A draft rule to force federal contractors to make specific and detailed climate disclosures is burdensome, unrealistic and costly to manufacturers. It should be rescinded completely, the NAM told the Federal Acquisition Regulatory Council this week.
The background: In November, the FAR Council—which is composed of the Defense Department, the General Services Administration and NASA—proposed a rule to require climate disclosures from federal contractors, many of whom are manufacturers. The proposed rule would require contractors with more than $50 million in annual federal contract obligations to:
- Disclose their greenhouse gas emissions, including so-called Scope 3 emissions (those attributable to the suppliers and customers throughout a company’s value chain);
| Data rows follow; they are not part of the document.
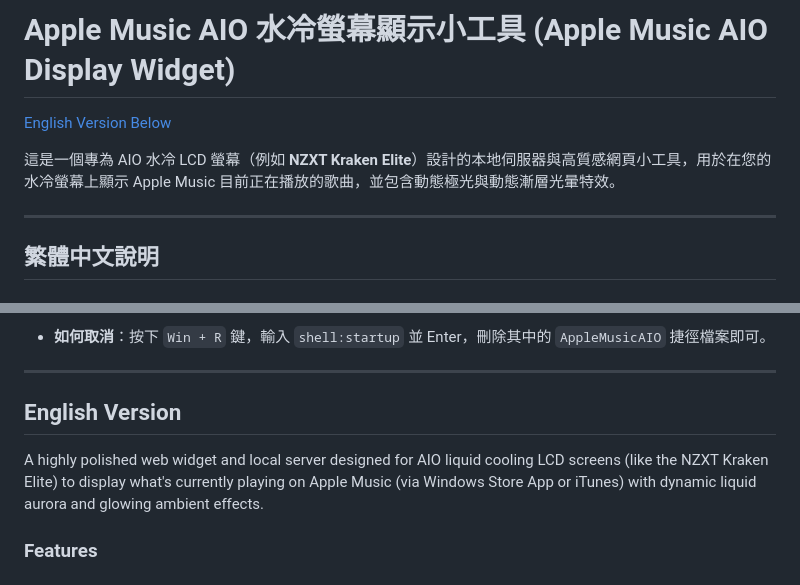
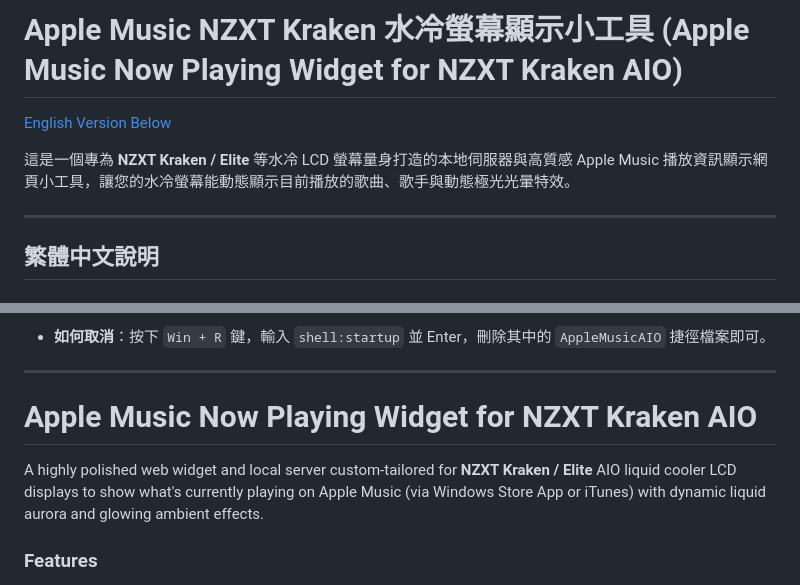
Before and after one commit to melvin0kuo/apple-music-aio, a Markdown page: README.md, 2 parts joined by grey strips. GitHub-like rendering.

Commit message:
Docs: Update README title and description to emphasize NZXT Kraken compatibility

```diff
--- a/README.md
+++ b/README.md
@@ -1,8 +1,8 @@
-# Apple Music AIO 水冷螢幕顯示小工具 (Apple Music AIO Display Widget)
+# Apple Music NZXT Kraken 水冷螢幕顯示小工具 (Apple Music Now Playing Widget for NZXT Kraken AIO)
 
 [English Version Below](#english-version)
 
-這是一個專為 AIO 水冷 LCD 螢幕（例如 **NZXT Kraken Elite**）設計的本地伺服器與高質感網頁小工具，用於在您的水冷螢幕上顯示 Apple Music 目前正在播放的歌曲，並包含動態極光與動態漸層光暈特效。
+這是一個專為 **NZXT Kraken / Elite** 等水冷 LCD 螢幕量身打造的本地伺服器與高質感 Apple Music 播放資訊顯示網頁小工具，讓您的水冷螢幕能動態顯示目前播放的歌曲、歌手與動態極光光暈特效。
 
 ---
 
@@ -55,9 +55,9 @@ python setup_startup.py
 
 ---
 
-## English Version
+# Apple Music Now Playing Widget for NZXT Kraken AIO
 
-A highly polished web widget and local server designed for AIO liquid cooling LCD screens (like the NZXT Kraken Elite) to display what's currently playing on Apple Music (via Windows Store App or iTunes) with dynamic liquid aurora and glowing ambient effects.
+A highly polished web widget and local server custom-tailored for **NZXT Kraken / Elite** AIO liquid cooler LCD displays to show what's currently playing on Apple Music (via Windows Store App or iTunes) with dynamic liquid aurora and glowing ambient effects.
 
 ### Features
 
```
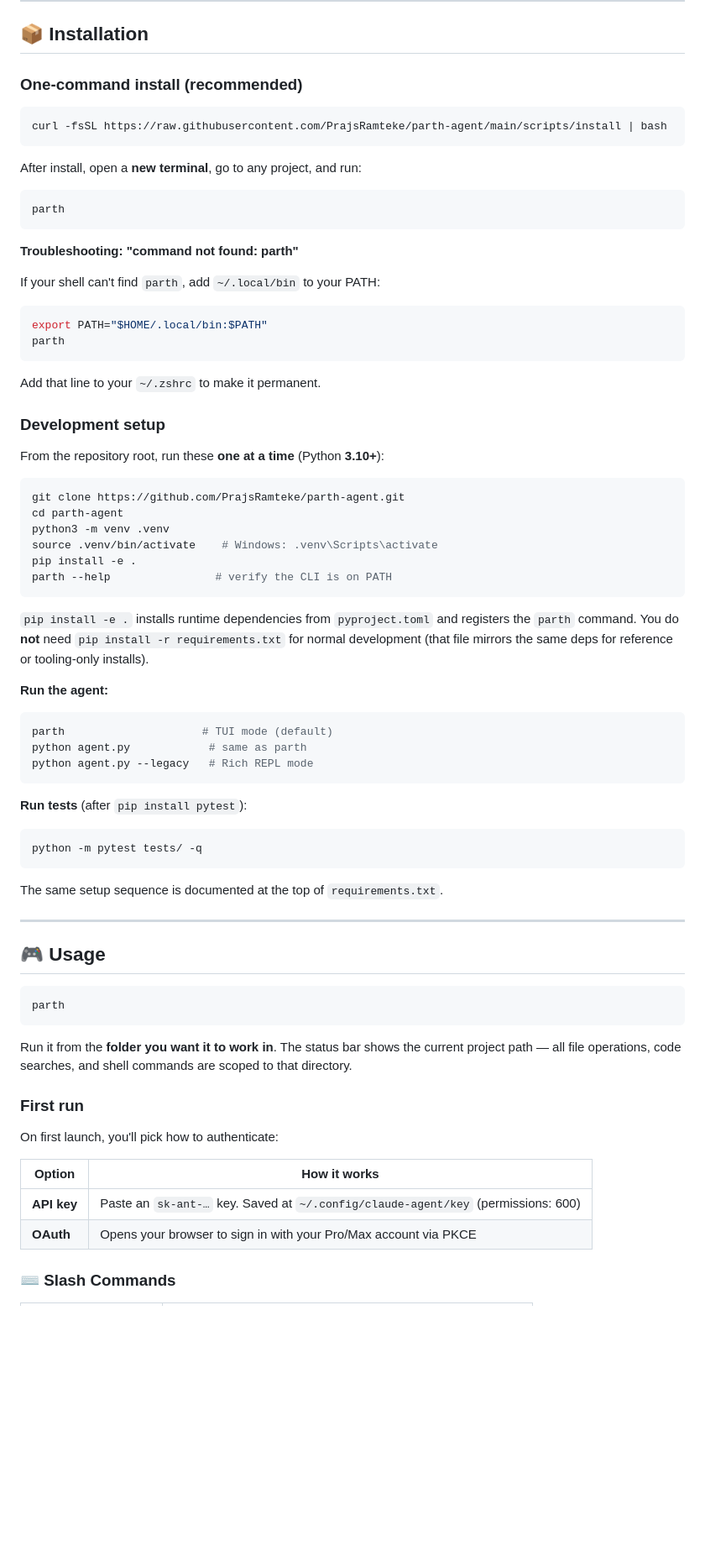
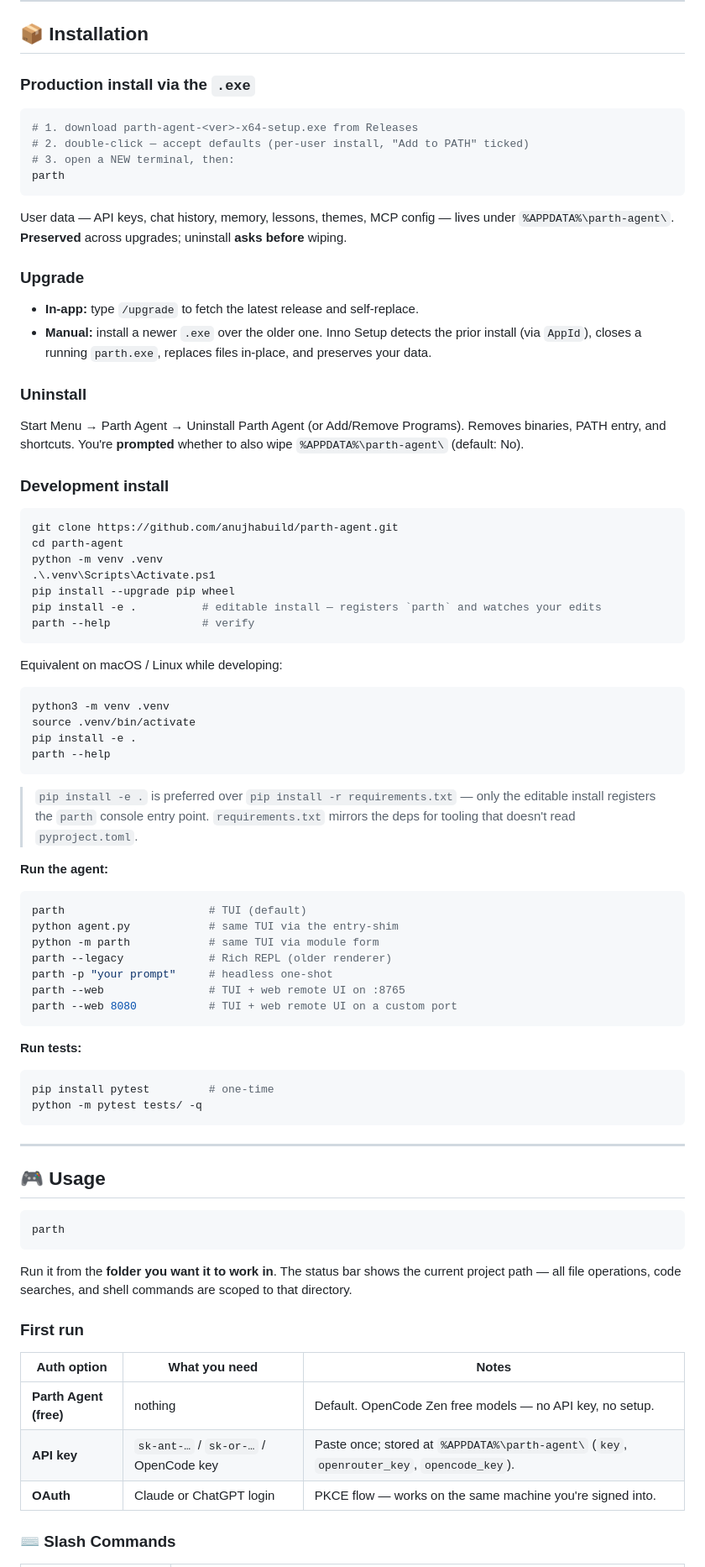
Before and after one commit to anujhabuild/parth-agent, a Markdown page: README.md, the part around one of its changes. Shown at 84% size. Drawn GitHub-style; blank space fills up the shorter version.

````diff
--- a/README.md
+++ b/README.md
@@ -99,67 +92,73 @@ That's it. You'll be prompted to pick an auth method on first run.
 
 ## 📦 Installation
 
-### One-command install (recommended)
+### Production install via the `.exe`
 
-```bash
-curl -fsSL https://raw.githubusercontent.com/PrajsRamteke/parth-agent/main/scripts/install | bash
-```
-
-After install, open a **new terminal**, go to any project, and run:
-
-```bash
+```powershell
+# 1. download parth-agent-<ver>-x64-setup.exe from Releases
+# 2. double-click — accept defaults (per-user install, "Add to PATH" ticked)
+# 3. open a NEW terminal, then:
 parth
 ```
 
-**Troubleshooting: "command not found: parth"**
+User data — API keys, chat history, memory, lessons, themes, MCP config — lives under `%APPDATA%\parth-agent\`. **Preserved** across upgrades; uninstall **asks before** wiping.
 
-If your shell can't find `parth`, add `~/.local/bin` to your PATH:
+### Upgrade
+
+* **In-app:** type `/upgrade` to fetch the latest release and self-replace.
+* **Manual:** install a newer `.exe` over the older one. Inno Setup detects the prior install (via `AppId`), closes a running `parth.exe`, replaces files in-place, and preserves your data.
+
+### Uninstall
+
+Start Menu → Parth Agent → Uninstall Parth Agent (or Add/Remove Programs). Removes binaries, PATH entry, and shortcuts. You're **prompted** whether to also wipe `%APPDATA%\parth-agent\` (default: No).
+
+### Development install
+
+```powershell
+git clone https://github.com/anujhabuild/parth-agent.git
+cd parth-agent
+python -m venv .venv
+.\.venv\Scripts\Activate.ps1
+pip install --upgrade pip wheel
+pip install -e .          # editable install — registers `parth` and watches your edits
+parth --help              # verify
+```
+
+Equivalent on macOS / Linux while developing:
 
 ```bash
-export PATH="$HOME/.local/bin:$PATH"
-parth
+python3 -m venv .venv
+source .venv/bin/activate
+pip install -e .
+parth --help
 ```
 
-Add that line to your `~/.zshrc` to make it permanent.
-
-
-
-### Development setup
-
-From the repository root, run these **one at a time** (Python **3.10+**):
-
-```bash
-git clone https://github.com/PrajsRamteke/parth-agent.git
-cd parth-agent
-python3 -m venv .venv
-source .venv/bin/activate    # Windows: .venv\Scripts\activate
-pip install -e .
-parth --help                # verify the CLI is on PATH
-```
-
-`pip install -e .` installs runtime dependencies from `pyproject.toml` and registers the `parth` command. You do **not** need `pip install -r requirements.txt` for normal development (that file mirrors the same deps for reference or tooling-only installs).
+> `pip install -e .` is preferred over `pip install -r requirements.txt` — only the editable install registers the `parth` console entry point. `requirements.txt` mirrors the deps for tooling that doesn't read `pyproject.toml`.
 
 **Run the agent:**
 
-```bash
-parth                     # TUI mode (default)
-python agent.py            # same as parth
-python agent.py --legacy   # Rich REPL mode
+```powershell
+parth                      # TUI (default)
+python agent.py            # same TUI via the entry-shim
+python -m parth            # same TUI via module form
+parth --legacy             # Rich REPL (older renderer)
+parth -p "your prompt"     # headless one-shot
+parth --web                # TUI + web remote UI on :8765
+parth --web 8080           # TUI + web remote UI on a custom port
 ```
 
-**Run tests** (after `pip install pytest`):
+**Run tests:**
 
-```bash
+```powershell
+pip install pytest         # one-time
 python -m pytest tests/ -q
 ```
-
-The same setup sequence is documented at the top of `requirements.txt`.
 
 ---
 
 ## 🎮 Usage
 
-```bash
+```powershell
 parth
 ```
 
@@ -167,14 +166,11 @@ Run it from the **folder you want it to work in**. The status bar shows the curr
 
 ### First run
 
-On first launch, you'll pick how to authenticate:
-
-
-| Option      | How it works                                                                      |
-| ----------- | --------------------------------------------------------------------------------- |
-| **API key** | Paste an `sk-ant-…` key. Saved at `~/.config/claude-agent/key` (permissions: 600) |
-| **OAuth**   | Opens your browser to sign in with your Pro/Max account via PKCE                  |
-
+| Auth option | What you need | Notes |
+|------------|---------------|-------|
+| **Parth Agent (free)** | nothing | Default. OpenCode Zen free models — no API key, no setup. |
+| **API key** | `sk-ant-…` / `sk-or-…` / OpenCode key | Paste once; stored at `%APPDATA%\parth-agent\` (`key`, `openrouter_key`, `opencode_key`). |
+| **OAuth** | Claude or ChatGPT login | PKCE flow — works on the same machine you're signed into. |
 
 ### ⌨️ Slash Commands
 
````
Also changed, not shown: other parts of README.md (+166 -163 lines).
- Set targets to reduce their greenhouse gas emissions within a decade (including Scope 3 emissions) based on standards set forth by a third-party nonprofit organization, the Science-Based Targets initiative, and get the targets validated by SBTi; and
- Disclose their climate-related financial risks pursuant to a framework written by a second nonprofit group, the Task Force on Climate-Related Financial Disclosures, and submit those risk disclosures to yet another nonprofit (CDP, formerly the Carbon Disclosure Project).
Why it’s a problem: Compliance with the proposed rule would be difficult, if not wholly unfeasible, prohibitively expensive and time-consuming, NAM Managing Vice President of Tax and Domestic Economic Policy Chris Netram told the FAR Council. It would also impact small businesses within federal contractors’ supply chains given the rule’s focus on Scope 3 disclosures and target setting.
- “The proposed rule would impose significant costs on manufacturers as they work to meet the complex—and in many cases impractical or impossible—requirements of the rule,” Netram said.
- “As a result, manufacturers providing critical goods and services to the federal government, as well as the businesses throughout their supply chains, will be directly and adversely impacted … The national security of the United States could likewise be harmed, as critical contractors could be disqualified from supplying the military, and the required disclosures could expose sensitive information to America’s adversaries.”
What can be done: The FAR Council should rescind the proposed rule in its entirety, Netram said, but if it is intent on making changes, “it must re-propose a rule with substantial revisions to make its requirements more cost-effective and workable for federal contractors and more narrowly tailored to the actual climate-related risks to which the federal government is exposed.”
Washington, D.C. – Ahead of the midterm elections, the National Association of Manufacturers released its policy roadmap, “Competing to Win,” a comprehensive blueprint featuring immediate solutions for bolstering manufacturers’ competitiveness. It is also a roadmap for policymakers on the laws and regulations needed to strengthen the manufacturing industry in the months and years ahead.
With the country facing rising prices, snarled supply chains and geopolitical turmoil, manufacturers are outlining an actionable competitiveness agenda that Americans across the political spectrum can support. “Competing to Win” includes the policies manufacturers in America will need in place to continue driving the country forward.
“‘Competing to Win’ offers a path for bringing our country together around policies, shared values and a unified purpose,” said NAM President and CEO Jay Timmons. “The NAM is putting forward a plan filled with ideas that policymakers could pursue immediately, including solutions to urgent problems, such as energy security, immigration reform, supply chain disruptions, the ongoing workforce shortage and more. Manufacturers have shown incredible resilience through difficult times, employing more workers now than before the pandemic, but continued resilience is not guaranteed without the policies that are critical to the state of manufacturing in America.”
The NAM and its members will leverage “Competing to Win” to shape policy debates ahead of the midterm elections, in the remainder of the 117th Congress and at the start of the 118th Congress—including in direct engagement with lawmakers, for grassroots activity, across traditional and digital media and through events in key states and districts as we did following the initial rollout of the roadmap in 2016.
The document focuses on 12 areas of action, and all policies are rooted in the values that have made America exceptional and keep manufacturing strong: free enterprise, competitiveness, individual liberty and equal opportunity.
Learn more about how manufacturers are leading and about the industry’s competitiveness agenda at nam.org/competing-to-win.
The National Association of Manufacturers is the largest manufacturing association in the United States, representing small and large manufacturers in every industrial sector and in all 50 states. Manufacturing employs more than 12.8 million men and women, contributes $2.77 trillion to the U.S. economy annually and accounts for 58% of private-sector research and development. The NAM is the powerful voice of the manufacturing community and the leading advocate for a policy agenda that helps manufacturers compete in the global economy and create jobs across the United States. For more information about the NAM or to follow us on Twitter and Facebook, please visit www.nam.org